Fifty years ago the Denton Reporter revealed how an enterprising teenage trio clubbed together £40 to buy the red bus which had run on overhead electric cables from the city centre to Ashton, Audenshaw, Denton and Haughton Green.
The 11th hour rescue by 18-year-old Martin Ford, of Granada Road, Denton, and two friends from Sheffield, Dennis Vickers and James Widdowson, turned out to be the first stage of a long journey to its ultimate retirement destination.
Having formed the Manchester Trolleybus Preservation Society, they arranged for the bus to be towed from the Hyde Road depot in Ardwick to a haulage contractor’s yard on Manchester Road, Hyde, until a permanent home could be found.
After revisiting the 1966 Reporter story on our Nostalgia page in February, we had asked the question of what had happened to ‘fleet number 1344’ after the lads’ sterling efforts to restore the bus to its former glory.
Now a photo by David Potts from the Tameside Transport Collection Facebook group confirmed that the story had a happy ending.
‘Number 1344’ is very much still going at the Trolleybus Museum, Sandtoft, near Doncaster.
Built in 1955, it was one of the last trolleybuses bought by Manchester Corporation. Less than a decade later it was among the first to be taken out of service.
The museum’s website reveals that the society managed to secure a covered space at the Oldham Corporation depot for the bus which was moved there in March 1966.
“Whilst there, the MTPS members were able to keep 1344’s paintwork in good condition and special ‘last day’ posters were applied so she could be used on the final day of the Manchester system - December 31, 1966. Indeed, 1344 was to be the very last trolleybus to operate in Manchester, driven by Samuel Ford, Martin’s father.”
The following year, a merger with another society saw the bus rehoused to Belton, Lincolnshire, until 1973 when it was transferred to the museum in Sandtoft.

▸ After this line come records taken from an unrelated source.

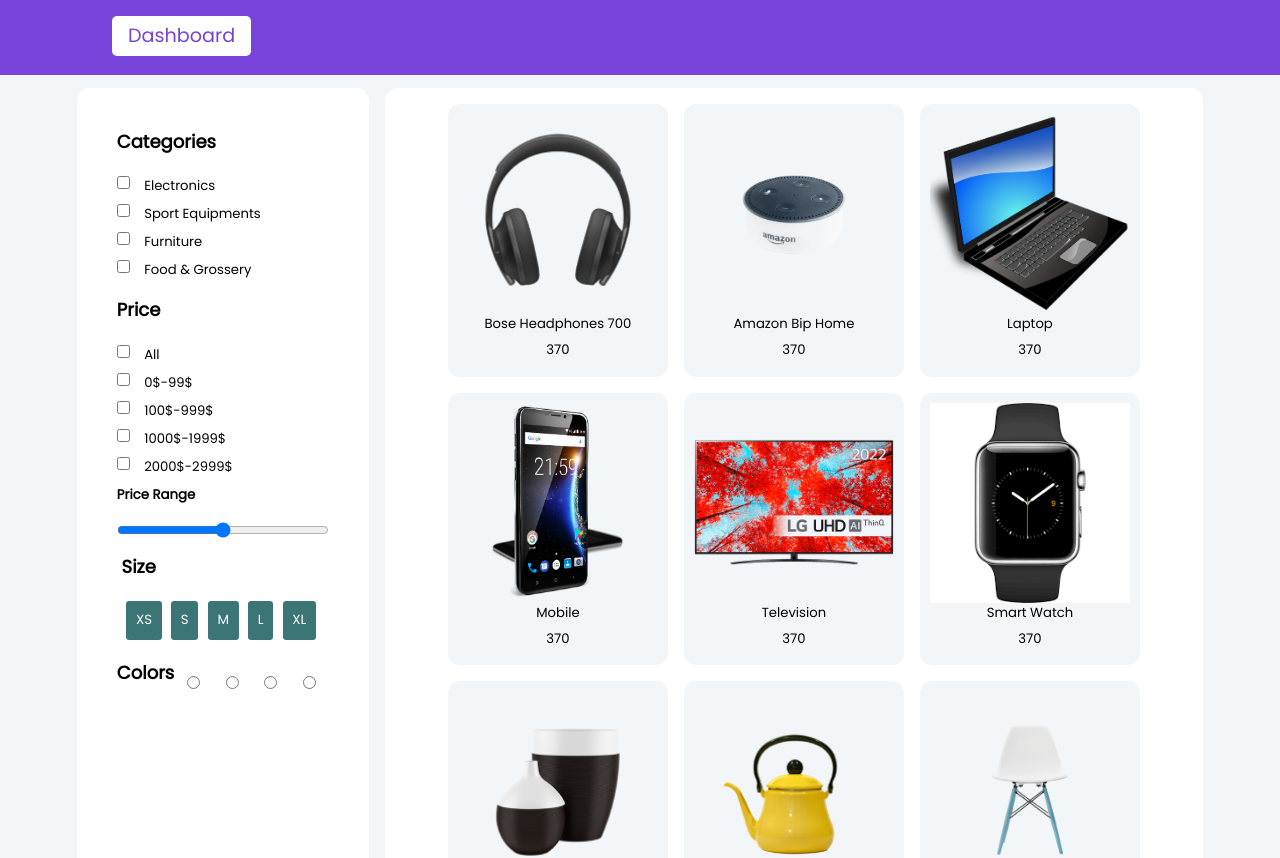
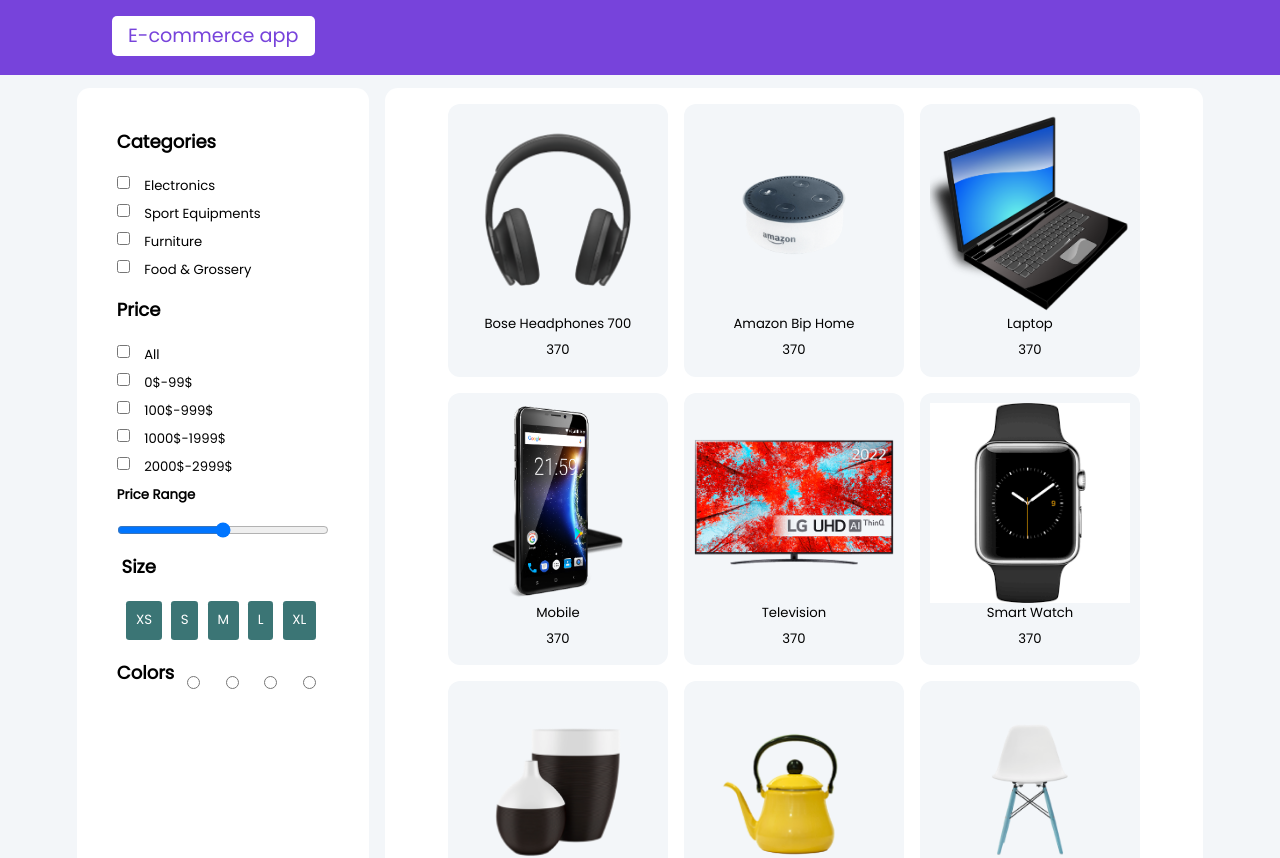
Before and after one commit to mikaer86/eCommerceReactApp, a React (Create React App) app: page / in a window 1280 px wide. Shown: the top 858 px of the page. Built offline with nearby package versions, Linux system fonts and the light colour scheme.

Commit message:
Changed the title to e commerce instaed dashboard

```diff
--- a/src/components/Navigation.js
+++ b/src/components/Navigation.js
@@ -2,7 +2,7 @@ import "../styles/navigation.css";
 const Navigation = () => {
   return (
     <nav className="navBar">
-      <h1>Dashboard</h1>
+      <h1>E-commerce app</h1>
     </nav>
   );
 };
```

Fast forward to 2011, following an extensive restoration 1344 was recommissioned back into regular service at the museum where it continues to operate.